→ Brief:
Answer with one number: the count of lines in this material that hold the word "import".

→ Listed records:
┏━━

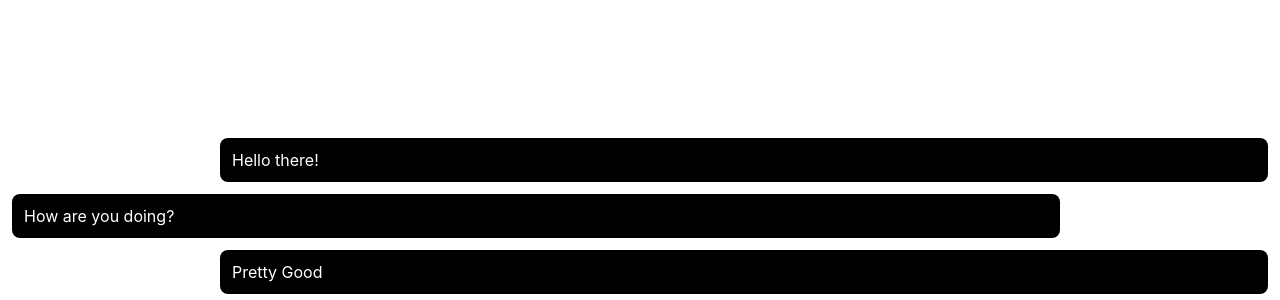
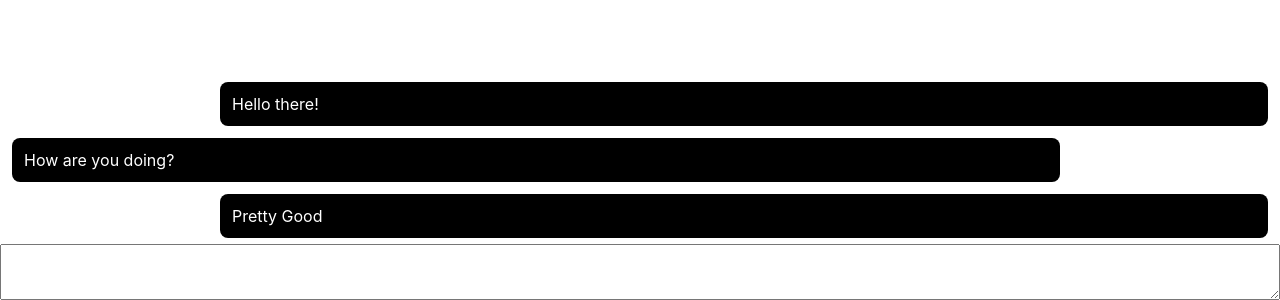
Before and after one commit to phhien203/ultimate-react-state-management, a React (Create React App) app: page / in a window 1280 px wide. Shown: the part 500-800 px from the top of the page. Built offline with nearby package versions, Linux system fonts and the light colour scheme.

Commit message:
Add input message control

```diff
--- a/src/App.js
+++ b/src/App.js
@@ -2,6 +2,7 @@ import React from "react";
 import { useState } from "react";
 import Message from "./Message";
 import "./App.css";
+import Input from "./Input";
 
 const styles = {
   wrapper: {
@@ -26,6 +27,7 @@ const initialMessages = [
 
 function App() {
   const [messages, setMessages] = useState(initialMessages);
+  const [currentMessage, setCurrentMessage] = useState("");
 
   return (
     <div style={styles.wrapper}>
@@ -34,6 +36,18 @@ function App() {
           <Message key={message.id} message={message} />
         ))}
       </div>
+
+      <Input
+        value={currentMessage}
+        onChange={(content) => setCurrentMessage(content)}
+        onEnter={(content) => {
+          setCurrentMessage("");
+          setMessages([
+            ...messages,
+            { id: messages.length + 1, content, from: "me" },
+          ]);
+        }}
+      />
     </div>
   );
 }
--- /dev/null
+++ b/src/Input.js
@@ -0,0 +1,14 @@
+import React from "react";
+
+function Input({ value, onChange, onEnter }) {
+  return (
+    <textarea
+      value={value}
+      style={{ padding: 12 }}
+      onChange={(e) => onChange(e.target.value)}
+      onKeyUp={(e) => (e.keyCode === 13 ? onEnter(e.target.value) : null)}
+    />
+  );
+}
+
+export default Input;
```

┗━━

→ Answer to the problem:
6